“I recently went to a new neurologist and he was really upset that with my heightened risk for clots I’d never had the conversation with my GP.”

Others told The Feed they had more positive experiences and that their GPs recommended the best possible contraceptive for their individual medical needs.

“I have a strong family history of blood clots. I went to the doctor and he told me that they’d do a blood test to check to see if I was a carrier of the condition prior to me commencing,” one woman said.

“About 24 hours later, I was called and told to throw them all out. But I’m fortunate.”

Kath - not her real name - told The Feed she was prescribed a contraceptive pill when she was 21 to clear up her acne. But like many other women who reached out to The Feed, she said she was not told of any potential side effects. 

“I didn’t realise any of the side effects until I started speaking with my friends who mentioned weight gain or mood swings,” she said.

“I started to have a read online and saw other side effects mentioned including blood clots.”

A healthcare worker prepares a syringe with the Astra Zeneca Covid19 dose at Coria City Hospital.
Australia has changed its advice for the AstraZeneca vaccine.

Kath said when she renewed her prescription, there was no further conversation about the pill and its potential side effects.

She believes GPs should have a greater responsibility to highlight risks “even if there’s a slim chance” of developing them.

Jessica - who also requested for her name to be changed - told The Feed she was not provided in-depth information about the pill's potential side effects when she was prescribed it at 17.

“The doctors didn’t ask me about risks that might have been in my family like heart attack or stroke, and didn’t ask about blood clots in particular,” she said.

Jessica said she suffered mood swings on the pill but when she raised it with doctors, they dismissed her concerns.

She said she had to push her doctors to put her on different contraceptive pills on various occasions and has now decided to change tack when it comes to contraception.

“You’ve got to argue and argue or go back multiple times for them to understand that this isn’t just a one-off thing, I’m not being dramatic or trying to get attention. It’s a serious issue,” she told The Feed.

But Dr Mitchell was at pains to emphasise that people should not be concerned about the risk of blood clots when it comes to the pill or the vaccine.

“Every medicine runs the risk of side effects, probably you’re safer getting that vaccine than crossing the road.”

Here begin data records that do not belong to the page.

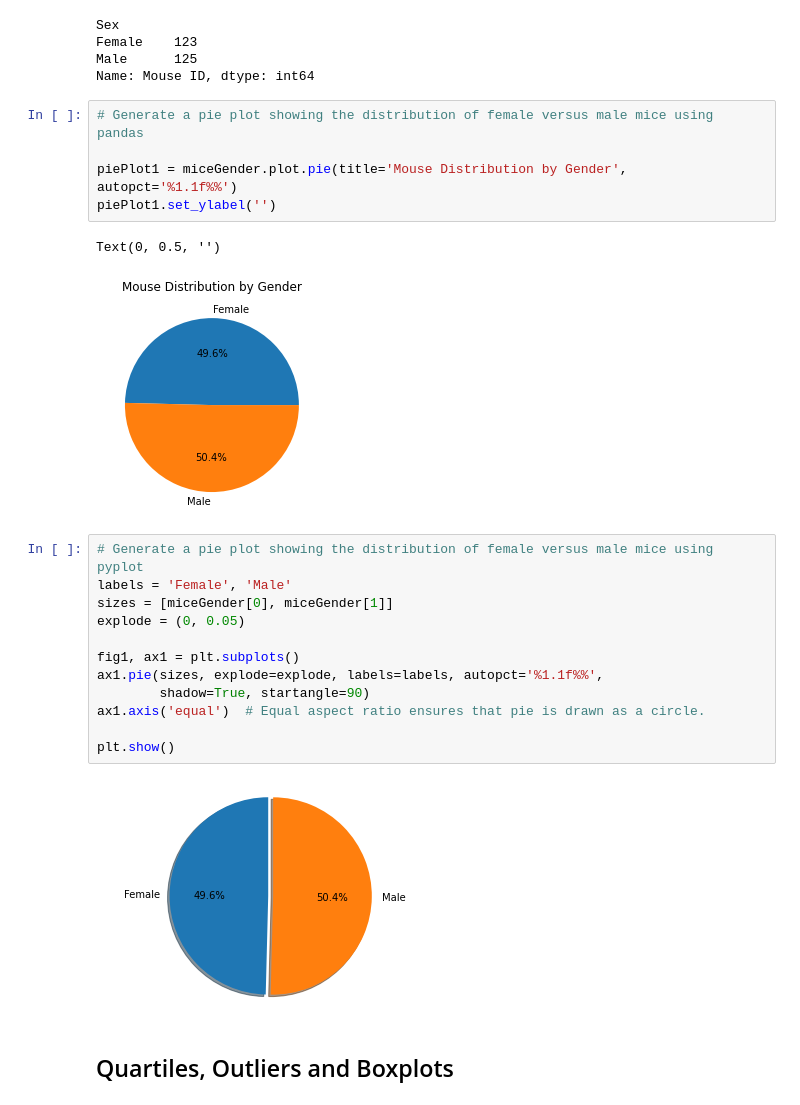
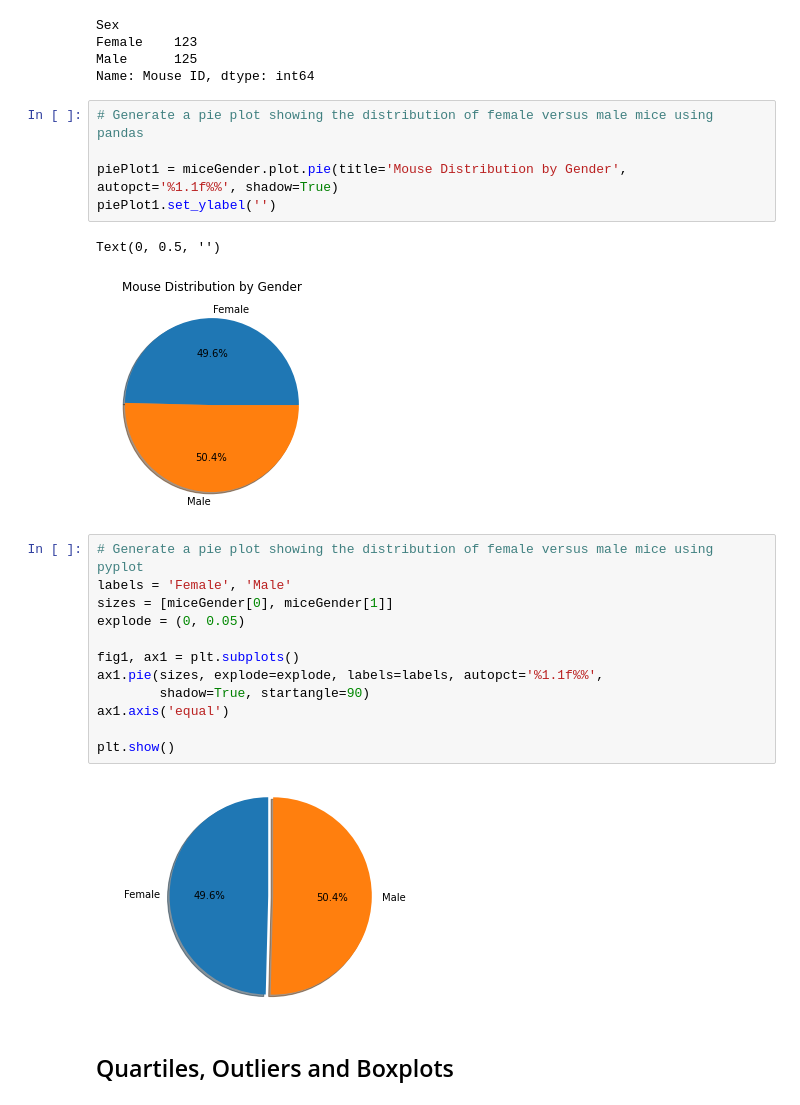
Before and after one commit to RebelDroid09/graphing-challenge, a Jupyter notebook: pymaceuticals_starter.ipynb, the cells around one changed output. Drawn from its saved outputs; the diff is of its cells as text.

```diff
--- a/pymaceuticals_starter.ipynb
+++ b/pymaceuticals_starter.ipynb
@@ -190,11 +190,11 @@ Name: Mouse ID, dtype: int64
 # %%
 # Generate a pie plot showing the distribution of female versus male mice using pandas
 
-piePlot1 = miceGender.plot.pie(title='Mouse Distribution by Gender', autopct='%1.1f%%')
+piePlot1 = miceGender.plot.pie(title='Mouse Distribution by Gender', autopct='%1.1f%%', shadow=True)
 piePlot1.set_ylabel('')
 # %% [output]
 Text(0, 0.5, '')
-[figure, old version]
+[figure, new version]
 # %%
 # Generate a pie plot showing the distribution of female versus male mice using pyplot
 labels = 'Female', 'Male'
@@ -204,7 +204,7 @@ explode = (0, 0.05)
 fig1, ax1 = plt.subplots()
 ax1.pie(sizes, explode=explode, labels=labels, autopct='%1.1f%%',
         shadow=True, startangle=90)
-ax1.axis('equal')  # Equal aspect ratio ensures that pie is drawn as a circle.
+ax1.axis('equal')
 
 plt.show()
 # %% [output]
```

“If we want the infection to die out, we’ve got to have herd immunity. We’re [getting vaccines] for the good of the country as much as for the good of getting it for ourselves.”